News / Utah / 

Firefighters: Neighborhood brush fire started by 'spontaneous combustion' of grass clippings

(Steve Breinholt, KSL TV)

4 photos

Estimated read time: 2-3 minutes

This archived news story is available only for your personal, non-commercial use. Information in the story may be outdated or superseded by additional information.
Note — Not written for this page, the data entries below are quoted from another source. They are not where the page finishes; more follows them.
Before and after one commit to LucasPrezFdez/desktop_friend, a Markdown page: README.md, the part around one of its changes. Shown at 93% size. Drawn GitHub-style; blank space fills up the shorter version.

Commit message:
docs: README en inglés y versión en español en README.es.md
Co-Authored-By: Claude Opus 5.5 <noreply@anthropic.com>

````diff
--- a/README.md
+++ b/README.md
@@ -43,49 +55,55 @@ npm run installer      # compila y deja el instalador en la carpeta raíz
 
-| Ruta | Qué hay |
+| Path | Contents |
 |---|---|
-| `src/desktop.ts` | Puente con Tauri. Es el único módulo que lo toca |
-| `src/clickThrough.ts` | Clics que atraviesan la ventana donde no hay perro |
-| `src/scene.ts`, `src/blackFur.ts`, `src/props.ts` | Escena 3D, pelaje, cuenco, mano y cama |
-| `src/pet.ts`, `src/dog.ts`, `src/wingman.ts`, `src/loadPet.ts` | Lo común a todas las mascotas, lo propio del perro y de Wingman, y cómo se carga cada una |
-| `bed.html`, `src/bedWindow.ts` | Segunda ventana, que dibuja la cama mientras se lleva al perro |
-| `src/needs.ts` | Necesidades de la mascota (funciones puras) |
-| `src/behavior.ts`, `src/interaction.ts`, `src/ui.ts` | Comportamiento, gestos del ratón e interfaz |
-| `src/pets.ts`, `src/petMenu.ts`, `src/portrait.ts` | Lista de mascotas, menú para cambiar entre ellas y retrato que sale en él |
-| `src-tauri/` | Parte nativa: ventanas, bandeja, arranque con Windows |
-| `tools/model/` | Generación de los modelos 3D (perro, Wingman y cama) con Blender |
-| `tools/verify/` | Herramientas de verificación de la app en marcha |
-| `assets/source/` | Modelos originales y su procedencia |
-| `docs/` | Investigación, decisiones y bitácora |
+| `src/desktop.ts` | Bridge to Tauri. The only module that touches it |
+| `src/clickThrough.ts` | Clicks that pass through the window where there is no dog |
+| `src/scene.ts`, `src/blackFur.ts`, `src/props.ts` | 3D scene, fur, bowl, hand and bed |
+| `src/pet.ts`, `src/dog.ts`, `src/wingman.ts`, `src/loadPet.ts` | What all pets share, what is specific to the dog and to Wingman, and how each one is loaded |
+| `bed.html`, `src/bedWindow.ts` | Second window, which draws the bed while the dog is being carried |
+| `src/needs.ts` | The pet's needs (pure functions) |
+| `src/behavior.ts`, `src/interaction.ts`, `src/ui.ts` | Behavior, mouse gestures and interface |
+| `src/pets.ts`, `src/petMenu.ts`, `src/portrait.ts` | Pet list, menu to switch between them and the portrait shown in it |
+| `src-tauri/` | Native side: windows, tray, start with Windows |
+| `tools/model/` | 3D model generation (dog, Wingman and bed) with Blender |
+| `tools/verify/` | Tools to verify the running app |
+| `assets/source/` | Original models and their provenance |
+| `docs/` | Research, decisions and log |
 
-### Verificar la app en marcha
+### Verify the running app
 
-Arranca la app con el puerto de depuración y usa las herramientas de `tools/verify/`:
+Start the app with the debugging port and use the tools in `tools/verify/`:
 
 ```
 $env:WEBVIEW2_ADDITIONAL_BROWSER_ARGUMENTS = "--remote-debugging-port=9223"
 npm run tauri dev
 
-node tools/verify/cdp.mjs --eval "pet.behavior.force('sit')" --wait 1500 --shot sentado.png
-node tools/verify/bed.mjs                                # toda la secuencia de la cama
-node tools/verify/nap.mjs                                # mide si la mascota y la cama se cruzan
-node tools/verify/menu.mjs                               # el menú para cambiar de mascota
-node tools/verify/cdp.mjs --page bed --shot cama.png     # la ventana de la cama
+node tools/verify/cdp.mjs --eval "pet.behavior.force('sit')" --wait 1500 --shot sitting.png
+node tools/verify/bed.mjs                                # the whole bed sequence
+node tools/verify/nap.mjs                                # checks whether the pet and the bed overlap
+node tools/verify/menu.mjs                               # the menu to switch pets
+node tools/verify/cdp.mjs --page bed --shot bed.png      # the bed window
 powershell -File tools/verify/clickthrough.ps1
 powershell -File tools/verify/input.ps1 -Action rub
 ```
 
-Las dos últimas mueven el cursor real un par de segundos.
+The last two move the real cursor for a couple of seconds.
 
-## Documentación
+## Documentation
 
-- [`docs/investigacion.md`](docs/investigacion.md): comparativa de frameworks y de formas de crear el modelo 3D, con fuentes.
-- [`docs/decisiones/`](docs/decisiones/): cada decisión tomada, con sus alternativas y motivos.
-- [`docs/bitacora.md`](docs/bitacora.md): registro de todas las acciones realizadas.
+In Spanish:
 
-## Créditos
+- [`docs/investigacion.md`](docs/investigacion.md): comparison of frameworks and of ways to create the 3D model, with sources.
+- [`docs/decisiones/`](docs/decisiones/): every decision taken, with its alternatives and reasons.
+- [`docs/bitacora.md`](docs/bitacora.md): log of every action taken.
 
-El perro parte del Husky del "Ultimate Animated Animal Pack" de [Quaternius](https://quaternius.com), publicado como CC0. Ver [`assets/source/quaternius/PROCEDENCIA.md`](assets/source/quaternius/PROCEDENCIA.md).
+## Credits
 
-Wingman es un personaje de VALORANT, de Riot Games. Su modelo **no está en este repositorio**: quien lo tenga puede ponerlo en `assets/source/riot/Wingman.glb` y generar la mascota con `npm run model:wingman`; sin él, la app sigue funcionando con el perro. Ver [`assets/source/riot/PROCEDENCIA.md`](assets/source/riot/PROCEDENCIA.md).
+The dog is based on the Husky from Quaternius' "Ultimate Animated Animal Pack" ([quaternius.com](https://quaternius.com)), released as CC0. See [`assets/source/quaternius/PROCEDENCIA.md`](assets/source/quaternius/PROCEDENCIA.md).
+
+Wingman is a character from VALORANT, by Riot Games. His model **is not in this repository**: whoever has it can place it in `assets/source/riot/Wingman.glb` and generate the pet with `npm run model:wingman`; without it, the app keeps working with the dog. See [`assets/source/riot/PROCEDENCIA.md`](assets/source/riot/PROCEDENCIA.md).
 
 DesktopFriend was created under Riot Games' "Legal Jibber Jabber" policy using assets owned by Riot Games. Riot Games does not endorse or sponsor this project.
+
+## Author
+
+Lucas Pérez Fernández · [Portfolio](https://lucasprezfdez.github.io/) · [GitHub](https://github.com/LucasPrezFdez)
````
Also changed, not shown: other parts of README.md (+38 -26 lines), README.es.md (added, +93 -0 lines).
Reading or replaying the story in its archived form does not constitute a republication of the story.

TOOELE COUNTY — Firefighters have warned for months about the potential hazards of fireworks, open campfires and general carelessness, but sometimes, people don’t have to do anything at all for a fire to start.

Such was the case Tuesday, when a brush fire apparently began on its own in a pile of grass clippings left in a vacant lot near the corner of Aberdeen Lane and Village Boulevard in Stansbury Park.

“As the heat increases and the ambient temperatures outside increase, we get spontaneous combustion,” said Ryan Willden, spokesman for the North Tooele Fire District. “The bacteria inside of that compost material just gets hot.”

Willden called the circumstance that played out after 1 p.m. Tuesday “rare,” but said it had been known to happen before.

“It’s pretty scary if the grass is setting itself on fire,” Willden said. “You think of things like this, and there’s a lot that can go wrong.”

Homeowner Mary Holdstock said her family had not deposited grass clippings on the vacant lot, but that other families had.

“The other day, my husband had asked them to spread (the clippings) out if they drop them because he felt like they were getting too piled up,” she said.

Holdstock said she was grateful to her neighbors for helping to suppress the fire, noting that several came out with their hoses.

Photo: Steve Breinholt, KSL TV
Photo: Steve Breinholt, KSL TV

Firefighters and neighbors were able to keep the flames away from houses.

“My grandma yelled, ‘fire, fire’ and we ran out and (the flames) were at least 8 feet tall,” said Caleb Buell, who watched the response unfold from his grandmother’s house across the street.

Willden encouraged homeowners to be cautious and to turn over compost once to twice a week to release collected heat.

“Be safe,” Holdstock said, following the ordeal. “Dispose of your clippings and your yard waste properly.”


Related topics

Andrew Adams


    Catch up on the top news and features from, sent weekly.
    By subscribing, you acknowledge and agree to's Terms of Use and Privacy Policy.

    KSL Weather Forecast